EICMA is the world’s biggest showcase of new motorcycles. Now in its 76th year, more than 1000 exhibitors from 156 countries have revealed new motorcycles from every market sector.

MV Agusta Brutale 1000 Serie Oro

It’s not every day MV Agusta introduces a completely new bike, so the advent of the new Brutale 1000 Serie Oro is worth trumpeting – and all the more so because it storms in as the world’s most powerful nakedbike. Its 153kW at 13,450rpm or 156kW with the race exhaust fitted beats all but a couple of Superbikes and comes from an almost entirely new 998cc inline four.

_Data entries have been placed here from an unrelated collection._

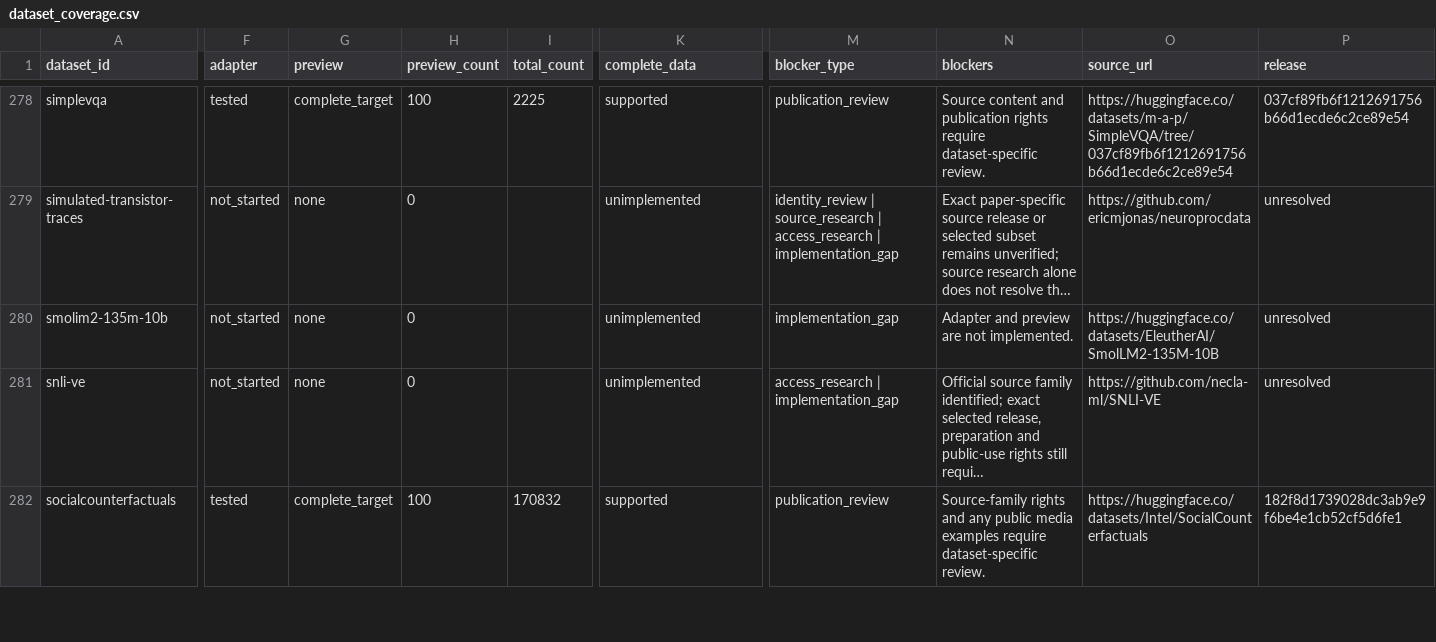
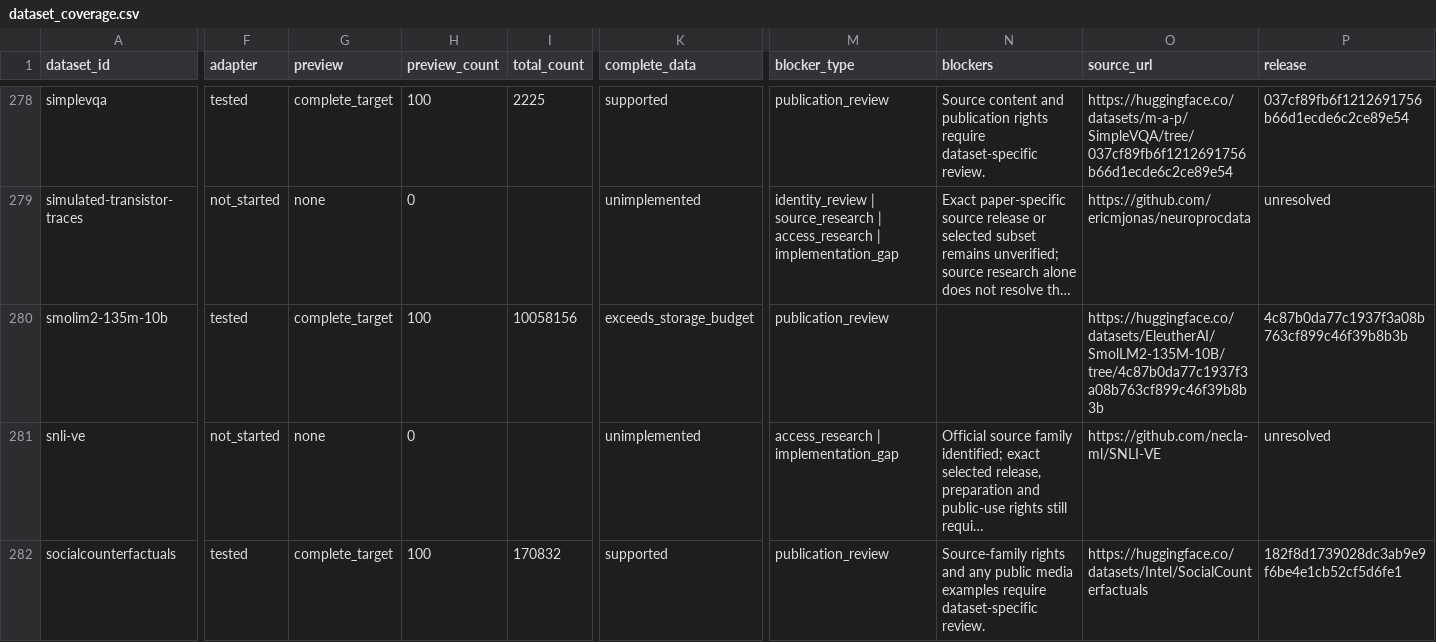
Before and after one commit to shinobiultra/DatasetAtlas, a CSV file: reports/dataset_coverage.csv, drawn as a sheet; only a part is shown, gaps mark what is left out; long unchanged cells end in …; the diff covers the shown part only; the diff names each change by its address in the sheet, - before the commit and + after, or states it on an @@ line.

```diff
--- a/reports/dataset_coverage.csv
+++ b/reports/dataset_coverage.csv
-F280 (adapter): not_started
+F280 (adapter): tested
-G280 (preview): none
+G280 (preview): complete_target
-H280 (preview_count): 0
+H280 (preview_count): 100
-I280 (total_count): (empty)
+I280 (total_count): 10058156
-K280 (complete_data): unimplemented
+K280 (complete_data): exceeds_storage_budget
-M280 (blocker_type): implementation_gap
+M280 (blocker_type): publication_review
-N280 (blockers): Adapter and preview are not implemented.
+N280 (blockers): (empty)
-O280 (source_url): https://huggingface.co/datasets/EleutherAI/SmolLM2-135M-10B
+O280 (source_url): https://huggingface.co/datasets/EleutherAI/SmolLM2-135M-10B/tree/4c87b0da77c1937f3a08b763cf899c46f39b8b3b
-P280 (release): unresolved
+P280 (release): 4c87b0da77c1937f3a08b763cf899c46f39b8b3b
```
Also changed, not shown: 2 edited cells elsewhere in this file, 3 other files.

It’s Euro4-legal and will eventually power a new MV Superbike, too, but for now the limited-edition (300 will be made) Brutale Serie Oro is its only home.

The chassis is a new iteration of MV’s usual trellis-and-cast-alloy concoction, adorned with Brembo and Öhlins kit and, of course, a single-sided swingarm. Wings, definitely the hot trend of 2019, are added to the sides of the newly-designed carbon bodywork, while carbon BST wheels keep the weight down to just 186kg (dry). There’s all the latest electronics, with Bosch 9.1 cornering ABS, traction control and every other imaginable bell and whistle.

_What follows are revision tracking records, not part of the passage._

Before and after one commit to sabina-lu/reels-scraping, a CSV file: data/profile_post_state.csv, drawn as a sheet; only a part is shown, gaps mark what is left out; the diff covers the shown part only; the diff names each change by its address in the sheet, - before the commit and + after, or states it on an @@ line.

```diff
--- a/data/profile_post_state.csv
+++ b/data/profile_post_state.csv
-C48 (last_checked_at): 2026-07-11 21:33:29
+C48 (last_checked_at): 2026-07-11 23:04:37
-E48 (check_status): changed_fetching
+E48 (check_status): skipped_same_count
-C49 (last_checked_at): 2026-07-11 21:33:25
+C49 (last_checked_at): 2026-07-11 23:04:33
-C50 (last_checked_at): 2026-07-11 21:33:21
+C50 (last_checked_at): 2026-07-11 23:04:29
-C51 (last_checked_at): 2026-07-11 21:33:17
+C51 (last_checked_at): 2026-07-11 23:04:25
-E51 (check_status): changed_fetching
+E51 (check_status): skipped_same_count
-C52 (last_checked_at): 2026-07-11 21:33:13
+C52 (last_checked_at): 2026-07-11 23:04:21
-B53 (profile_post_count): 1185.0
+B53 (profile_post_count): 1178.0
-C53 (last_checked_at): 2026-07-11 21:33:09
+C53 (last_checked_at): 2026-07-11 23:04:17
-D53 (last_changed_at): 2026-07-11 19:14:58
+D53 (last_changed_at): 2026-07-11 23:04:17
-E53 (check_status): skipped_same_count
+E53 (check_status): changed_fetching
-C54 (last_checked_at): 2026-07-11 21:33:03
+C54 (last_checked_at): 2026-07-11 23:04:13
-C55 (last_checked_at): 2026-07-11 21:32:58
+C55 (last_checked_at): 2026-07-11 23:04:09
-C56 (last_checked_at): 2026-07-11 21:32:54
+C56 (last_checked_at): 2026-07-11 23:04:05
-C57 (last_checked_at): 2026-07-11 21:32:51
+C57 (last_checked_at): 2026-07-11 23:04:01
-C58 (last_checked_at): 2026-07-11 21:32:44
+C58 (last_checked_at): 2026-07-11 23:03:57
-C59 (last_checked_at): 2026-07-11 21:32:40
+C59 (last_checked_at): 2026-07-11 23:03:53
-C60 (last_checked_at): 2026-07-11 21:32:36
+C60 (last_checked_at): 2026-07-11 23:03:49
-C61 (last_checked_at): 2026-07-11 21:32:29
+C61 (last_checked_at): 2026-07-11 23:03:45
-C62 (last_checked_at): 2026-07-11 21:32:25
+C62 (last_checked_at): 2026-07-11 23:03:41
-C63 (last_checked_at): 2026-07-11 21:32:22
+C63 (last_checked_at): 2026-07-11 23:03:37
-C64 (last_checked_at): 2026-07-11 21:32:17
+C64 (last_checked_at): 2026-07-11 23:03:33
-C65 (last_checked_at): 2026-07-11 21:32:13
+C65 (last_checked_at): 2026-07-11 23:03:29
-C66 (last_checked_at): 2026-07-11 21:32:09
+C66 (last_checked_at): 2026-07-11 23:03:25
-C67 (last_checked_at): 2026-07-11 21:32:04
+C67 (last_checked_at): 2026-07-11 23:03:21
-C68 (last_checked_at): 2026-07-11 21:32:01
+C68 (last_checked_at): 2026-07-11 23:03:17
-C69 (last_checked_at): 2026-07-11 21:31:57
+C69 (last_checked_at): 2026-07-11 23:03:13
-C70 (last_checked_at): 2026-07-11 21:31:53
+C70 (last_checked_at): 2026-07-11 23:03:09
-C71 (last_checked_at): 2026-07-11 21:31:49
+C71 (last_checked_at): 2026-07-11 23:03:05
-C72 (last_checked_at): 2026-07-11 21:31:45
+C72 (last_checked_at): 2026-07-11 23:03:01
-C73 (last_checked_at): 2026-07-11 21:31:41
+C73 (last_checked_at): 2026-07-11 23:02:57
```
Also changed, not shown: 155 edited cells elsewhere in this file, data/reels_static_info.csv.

Ducati Diavel 1260

With the launch of the 1262cc XDiavel a year ago, it’s now the Diavel muscle-cruiser’s turn  to adopt the same more powerful and variable-valve-timed V-twin. It also takes on the XDiavel’s chassis, but its rear-set footpegs and a sportier riding position means it is more naked muscle bike than custom cruiser. There’s an S version with Öhlins suspension, but both models get cornering traction and ABS, Brembo calipers along with a host of electronic goodies like wheelie control and cruise control. The S also gets a quickshifter, multimedia control and launch control.

Husqvarna Svartpilen 701

A concept always guaranteed for production, the Svartpilen 701 is a neo-retro flat-tracker that draws heavily on the KTM parts bin, with the frame and engine from the 690 Duke, WP suspension and some surprisingly high-end electronics for a single-cylinder machine.

Spec-wise, it’s making 55kW at 8000rpm and weighs a skimpy 158.5kg dry.

Ducati Hypermotard 950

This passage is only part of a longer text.